By David Klee (@kleegeek)
Introducing a virtualization solution into an existing environment should not be considered complete once the final server is migrated or host is powered on. Simply virtualizing a system stack and walking away is not enough.
Virtualization adds a new layer to the infrastructure. It is necessary for all system owners (DBAs in particular) to have a solid understanding of this new layer to properly manage the virtualized database servers. Access into this new layer for performance metrics capture is required so the DBA has a more complete view of the ecosystem. Training is necessary for the DBAs so they can properly interpret the new layer of data.
In some environments, this virtualization layer is inaccessible which makes it a black box for anybody managing items above it. The system stack underneath the application is already a black box in other environments. Organizational silos can exist and those limit the administrator’s scope. For insight into the virtualization host and storage, resource utilization and performance statistics are important.
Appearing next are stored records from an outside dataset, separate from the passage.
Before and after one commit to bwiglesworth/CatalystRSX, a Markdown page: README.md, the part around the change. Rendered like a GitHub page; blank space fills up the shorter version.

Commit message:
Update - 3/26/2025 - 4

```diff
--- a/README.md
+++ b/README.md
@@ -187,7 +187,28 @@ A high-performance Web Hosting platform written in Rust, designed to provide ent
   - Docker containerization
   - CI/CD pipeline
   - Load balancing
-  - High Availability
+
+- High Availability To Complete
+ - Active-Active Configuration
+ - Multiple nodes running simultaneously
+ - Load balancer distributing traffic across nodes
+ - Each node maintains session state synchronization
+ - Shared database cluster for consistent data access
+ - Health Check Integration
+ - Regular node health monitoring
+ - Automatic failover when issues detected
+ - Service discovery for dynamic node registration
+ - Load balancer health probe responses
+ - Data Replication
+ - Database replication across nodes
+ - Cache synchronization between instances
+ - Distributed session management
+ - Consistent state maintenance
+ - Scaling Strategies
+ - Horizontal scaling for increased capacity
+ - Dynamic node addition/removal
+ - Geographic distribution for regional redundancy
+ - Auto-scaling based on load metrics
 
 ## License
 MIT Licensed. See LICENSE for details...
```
Database administrators need to be able to gather and interpret these statistics in order to better manage their systems.
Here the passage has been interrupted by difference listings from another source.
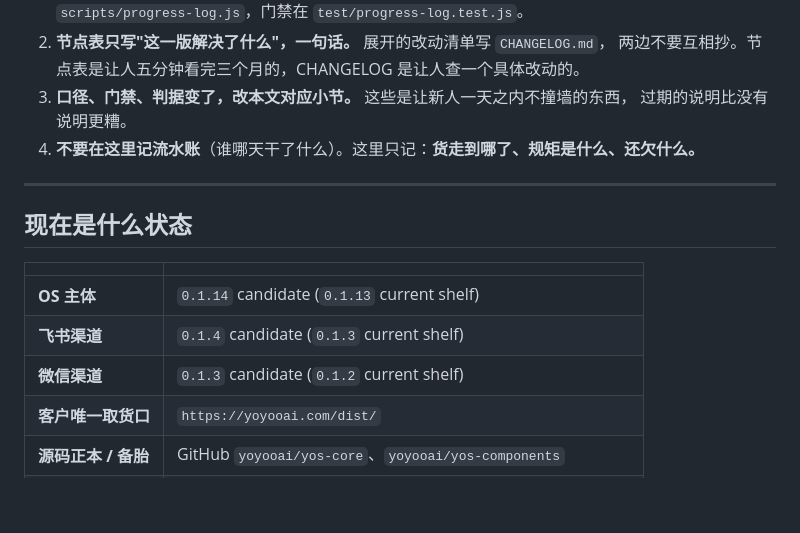
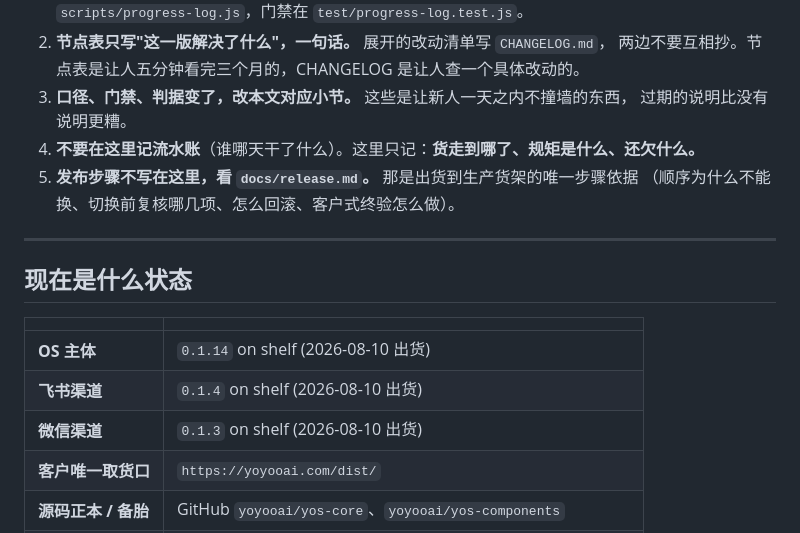
Before and after one commit to yoyooai/yos-core, a Markdown page: docs/progress.md, the part around the change. Drawn GitHub-style; blank space fills up the shorter version.

```diff
--- a/docs/progress.md
+++ b/docs/progress.md
@@ -16,6 +16,8 @@
 3. **口径、门禁、判据变了，改本文对应小节。** 这些是让新人一天之内不撞墙的东西，
    过期的说明比没有说明更糟。
 4. **不要在这里记流水账**（谁哪天干了什么）。这里只记：**货走到哪了、规矩是什么、还欠什么。**
+5. **发布步骤不写在这里，看 `docs/release.md`。** 那是出货到生产货架的唯一步骤依据
+   （顺序为什么不能换、切换前复核哪几项、怎么回滚、客户式终验怎么做）。
 
 ---
 
@@ -23,9 +25,9 @@
 
 | | |
 |---|---|
-| **OS 主体** | `0.1.14` candidate (`0.1.13` current shelf) |
-| **飞书渠道** | `0.1.4` candidate (`0.1.3` current shelf) |
-| **微信渠道** | `0.1.3` candidate (`0.1.2` current shelf) |
+| **OS 主体** | `0.1.14` on shelf (2026-08-10 出货) |
+| **飞书渠道** | `0.1.4` on shelf (2026-08-10 出货) |
+| **微信渠道** | `0.1.3` on shelf (2026-08-10 出货) |
 | **客户唯一取货口** | `https://yoyooai.com/dist/` |
 | **源码正本 / 备胎** | GitHub `yoyooai/yos-core`、`yoyooai/yos-components` |
 | **测试底线** | Jest / Node 见 `scripts/test-baselines.json`（**现查，不要背**） |
```
Also changed, not shown: docs/release.md (added, +124 -0 lines).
As database administrators, we need to know what is going on in the entire system underneath our database servers. DBAs have been using various tools for years to get these details – Perfmon, DMVs, and third party tools. Other reports are not so obvious or readily available – SAN performance, network traffic, and application performance spring to mind.
Greater insight into the full system stack must be granted to the system stack owners (be it DBAs, system administrators, etc.). This is accomplished by opening up statistics access, but that’s not always enough. Additional training for the administrator is required so these statistics can be properly interpreted.
For example, would a traditional DBA know anything about network Layer-3 flow control or storage RAID configuration for multiple disk groups and the impact of other system backups on the same set of disks? It’s doubtful. Should they? I’d like to think they should have at least a basic understanding of the two. Having metrics from these scenarios to overlay with their systems can demonstrate the underlying cause of previously known but unidentified issues. Many of these issues are buried in configurations that are functionally transparent to the database system stack, but will materialize in performance problems.
Virtualization has the same sort of challenges. Would a traditional DBA understand a host-level CPU Ready metric without a thorough explanation first? What about memory ballooning? Think about how detrimental either of these can be to performance. Both are immediately accessible through either Perfmon or the vCenter statistics screen. In just a few seconds, an administrator can check these items for their performance levels and respond if they are out of the ordinary.
Any organization that utilizes performance data analysis for capacity planning already has a good handle on which performance metrics they collect. There will also be a stockpile of performance data that has not been utilized, the DBA will benefit from opening up this collection of statistics. One benefit that comes to mind is the greater insight into the system’s interactions and how they affect performance.
Grant your DBA (at minimum) read-only access into vCenter performance screens, which will open the black boxes on the infrastructure items underneath their systems. Provide training on how to interpret statistics on these systems. Help DBAs to better understand their environment and the performance statistics available, and they will help your business by becoming more efficient and effective.